For the second time in 2021, the Federal Court has weighed in on the attribution requirements for a dealing to qualify as "fair" in the context of news reporting. First in Canadian Broadcasting Corporation v. Conservative Party of Canada, 2021 FC 425, (CBC) and now in Stross v. Trend Hunter Inc., 2021 FC 955, (Stross 2021) the Courts' decisions suggest a degree of flexibility will be applied to the requirements of section 29.2 of the Canadian Copyright Act, RSC 1985 c. C-42, but that there are limits to that flexibility.
Section 29.2 establishes that to qualify as "fair dealing" for the purposes of news reporting, the user must mention (a) the source, and (b) the creator - i.e., the author of the work, performer of the performance, maker of the sound recording, or broadcaster of the communication signal. The Courts' reasoning in each of CBC and Stross 2021 suggests there may be instances where a user who reproduces others' work for the purposes of news reporting may be excused even if the source and creator of that used work is not squarely identified; however, they do so at their own peril.

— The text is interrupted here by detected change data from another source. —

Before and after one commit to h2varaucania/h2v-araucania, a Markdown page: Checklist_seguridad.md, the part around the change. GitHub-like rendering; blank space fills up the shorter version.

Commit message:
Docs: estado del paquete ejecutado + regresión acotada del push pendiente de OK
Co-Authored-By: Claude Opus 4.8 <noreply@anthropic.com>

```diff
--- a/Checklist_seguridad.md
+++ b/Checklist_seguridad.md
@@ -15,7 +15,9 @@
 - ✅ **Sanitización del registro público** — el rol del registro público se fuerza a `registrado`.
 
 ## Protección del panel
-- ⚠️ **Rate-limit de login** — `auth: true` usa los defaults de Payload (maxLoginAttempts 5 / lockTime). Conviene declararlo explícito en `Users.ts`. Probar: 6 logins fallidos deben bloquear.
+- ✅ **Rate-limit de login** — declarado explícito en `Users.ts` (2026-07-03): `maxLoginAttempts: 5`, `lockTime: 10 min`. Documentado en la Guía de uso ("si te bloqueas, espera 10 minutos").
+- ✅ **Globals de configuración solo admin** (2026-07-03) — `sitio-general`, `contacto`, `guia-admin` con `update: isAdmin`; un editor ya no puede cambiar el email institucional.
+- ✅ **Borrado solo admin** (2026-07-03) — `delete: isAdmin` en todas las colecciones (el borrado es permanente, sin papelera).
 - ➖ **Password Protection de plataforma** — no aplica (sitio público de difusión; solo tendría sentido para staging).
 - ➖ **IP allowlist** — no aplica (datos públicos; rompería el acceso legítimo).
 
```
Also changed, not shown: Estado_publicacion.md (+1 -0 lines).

CBC, which we discussed here, involved the unauthorized copying of parts of the Canadian Broadcasting Corporation's broadcasts by the Conservative Party of Canada (CPC) for use in the CPC's campaign advertising materials. In that case, the Federal Court took a "large and liberal" interpretive approach and found that the display of the source broadcaster's logo in some of the copied clips, and an "easily recognized core program site" and "TV personality" in others was sufficient to meet the source requirements of section 29.2.
By contrast, in Stross 2021, which involved unauthorized use of the plaintiff's photographs, the Federal Court determined that mentioning the name of the source from which the work in question was copied (in this case, online articles where the photographs were originally published) would satisfy the "source" requirement under section 29.2. However, the provision of hyperlinks to those source online articles where the author was identified, did not meet the second attribution requirement-i.e., that the name of the author of the work be identified as part of the dealing. It was not enough for the author attribution information to be readily available with minimum research. Consequently, the dealing did not meet the requirement of section 29.2, and was not "fair".
Together, CBC and Stross 2021, provide some guidance as to how far users seeking to rely on the fair dealing of "news reporting" must go to satisfy attribution. They suggest that where the identity of the creator of the work in question is readily inferable from the source identified as part of the dealing, a court may be prepared to find that the two attribution requirements for "news reporting" are met. However, where additional research is needed-for example, navigating to a different website or source-the attribution requirements are not satisfied, even where the route to that additional information is clearly set out for the reader or viewer of the news report.
The content of this article is intended to provide a general guide to the subject matter. Specialist advice should be sought about your specific circumstances.